Government is presently developing the framework for providing basic commodities at fair and affordable prices within the next two months.
President Emmerson Mnangagwa has already given his blessings to the programme, which is expected to cushion consumers against extortionate and punitive prices.
The envisaged programme will begin in rural areas before spreading to urban centres.
Industry and Commerce Minister Mangaliso Ndlovu told The Sunday Mail last week that Government is working on the best possible way of making the project operational.
“We are putting a framework in place where we will be able to assist the public in the access and provision of basic commodities at affordable prices. We want to make this initiative a very successful programme, so we are looking at all angles and strategising how best the programme can be made operational. So it is work in progress and we will be able to give finer details as the programme becomes clearer,” said Minister Ndlovu.
Selected parastatals such as the Grain Marketing Board (GMB) are reportedly being primed to work in public-private partnerships with business to create a sustainable platform for supplying and retailing the commodities.
It is understood that Government will leverage on GMB’s commercial arm– which will be duly capacitated – to guarantee the supply of products such as mealie-meal, rice and flour under the Silo brand.
Government tentatively expects the programme to take off by April.
Minister Ndlovu said: “In terms of the actual timeframe, it is still early to tell, but we are trying to coordinate the core activities that we need to take part in and the main players that we need to work with. I can say maybe in two months we will be done, but it could even be earlier than that, so I don’t want to give a specific date.”

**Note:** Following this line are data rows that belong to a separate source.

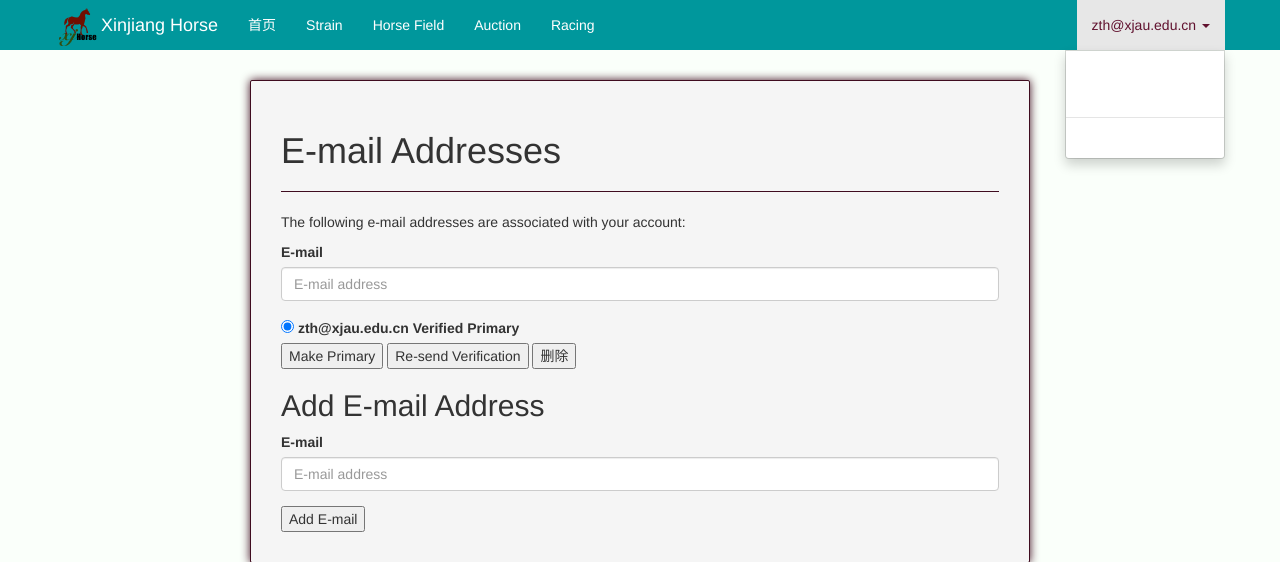
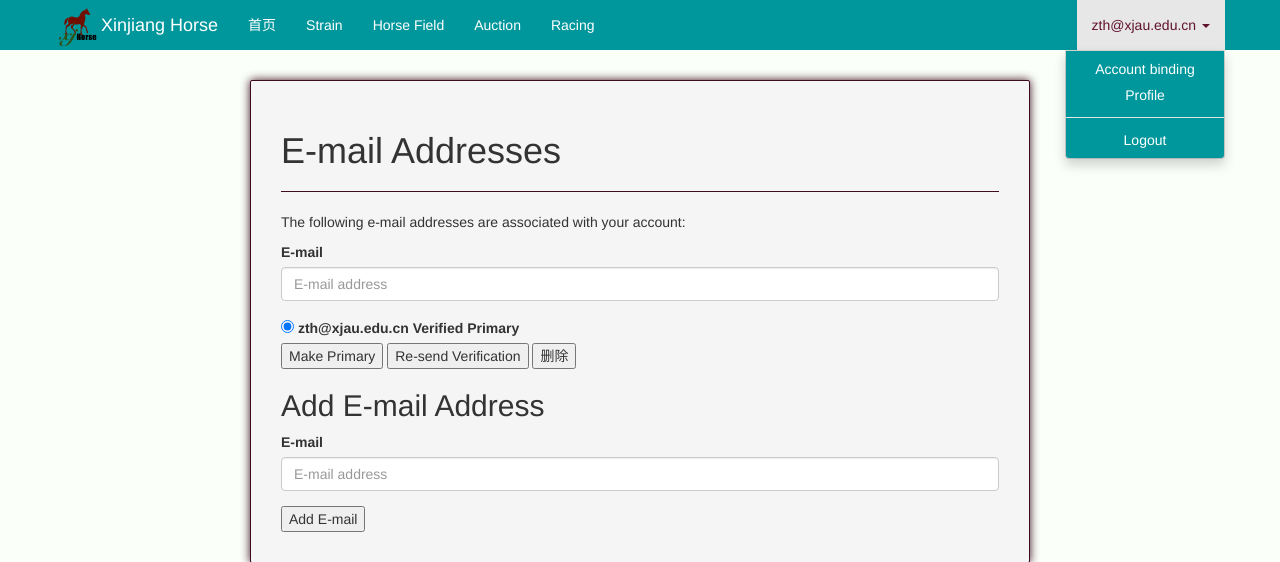
Before and after one commit to ztaihong/xjhorse, a Django app: template allauth/templates/account/email.html in a window 1280 px wide, after a click that opens the changed part. Shown: the top 562 px of the page. Run offline with Django 3.2, Linux system fonts and the light colour scheme; the template is opened without the code that fills it: values that come from a table or form of the project are taken from there, others are empty; a user stored in the database is signed in; data comes from the database, SQL or seed files in the repository; parts of the project's set-up code (start-up, migrations or seed data) failed here and were passed over; some libraries are stand-ins or nearby versions.

Commit message:
添加登陆后下拉列表背景颜色样式

```diff
--- a/static/css/main.css
+++ b/static/css/main.css
@@ -43,6 +43,15 @@
     color: #000;
 }
 
+/* 导航栏下拉菜单背景颜色, 与导航栏背景颜色相同 */
+.dropdown-menu {
+    background-color: #00979c;
+}
+
+/* 导航栏下拉菜单背景颜色, 与导航栏背景颜色相同，手机模式 */
+.navbar-right > li{
+    background-color: #00979c;
+}
 /** 导航栏菜单、按钮 **/
 #nav-list a {
     color: #fff;
@@ -67,7 +76,7 @@
     background: #FAFFFA;
 }
 
-#nav-list>li.actived>a{
+#nav-list > li.actived > a {
     color: #61122f;
 }
 
```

After successfully introducing a mass public transport system through Zupco (Zimbabwe United Passenger Company), which helped tame runway transport fares, Government also intends to act as arbiter in the market by controlling predatory prices by unscrupulous businesses.
“We are going to work with industry, but the programme entails giving them enough support so that the products are readily available and they reach the end-user at affordable prices.
“Cabinet is worried about the issue of prices and inflation; that is why we are looking at alternative means to protect the consumers and ensure that they do not always have to bear the brunt of an increase in prices.”
The new political administration has become increasingly accommodative to businesses.
Last week, firms that were affected during the January 14 to January 16 violent demonstrations begun accessing the $30 million Business Emergency Relief Fund from Government.
Through the emergency relief, businesses would receive concessionary loans to help them rebuild and restock.
“Cabinet approved the fund, which is known as the Business Emergency Relief Fund. Business that suffered losses in the violent incidents will receive loans at very low rates of 2 percent to 4 percent. The loans also cover those that not only want to restock or rebuild their businesses, but also those who seek to buy new equipment that might have been lost during those disturbances.”
Addressing a Meet the People Rally in Rutenga last weekend, President Mnangagwa said he had given the go-ahead for the basic commodities programme to be implemented.
“We are aware that some basic commodities have gone up in recent times and we are going to make interventions that protect the general public. Very soon, we are going to launch a programme for the provision of basic commodities at reasonable prices. The days of wantonly raising prices will become a thing of the past once this programme is in place,” the President said.
Over the past few months, prices of basic goods have shot up, and in most cases the inflationary adjustments were considered to be unjustified.
Last week, Finance and Economic Development Minister Professor Mthuli Ncube declared war on inflation, saying Government planned to bring it down to single-digit levels by year-end.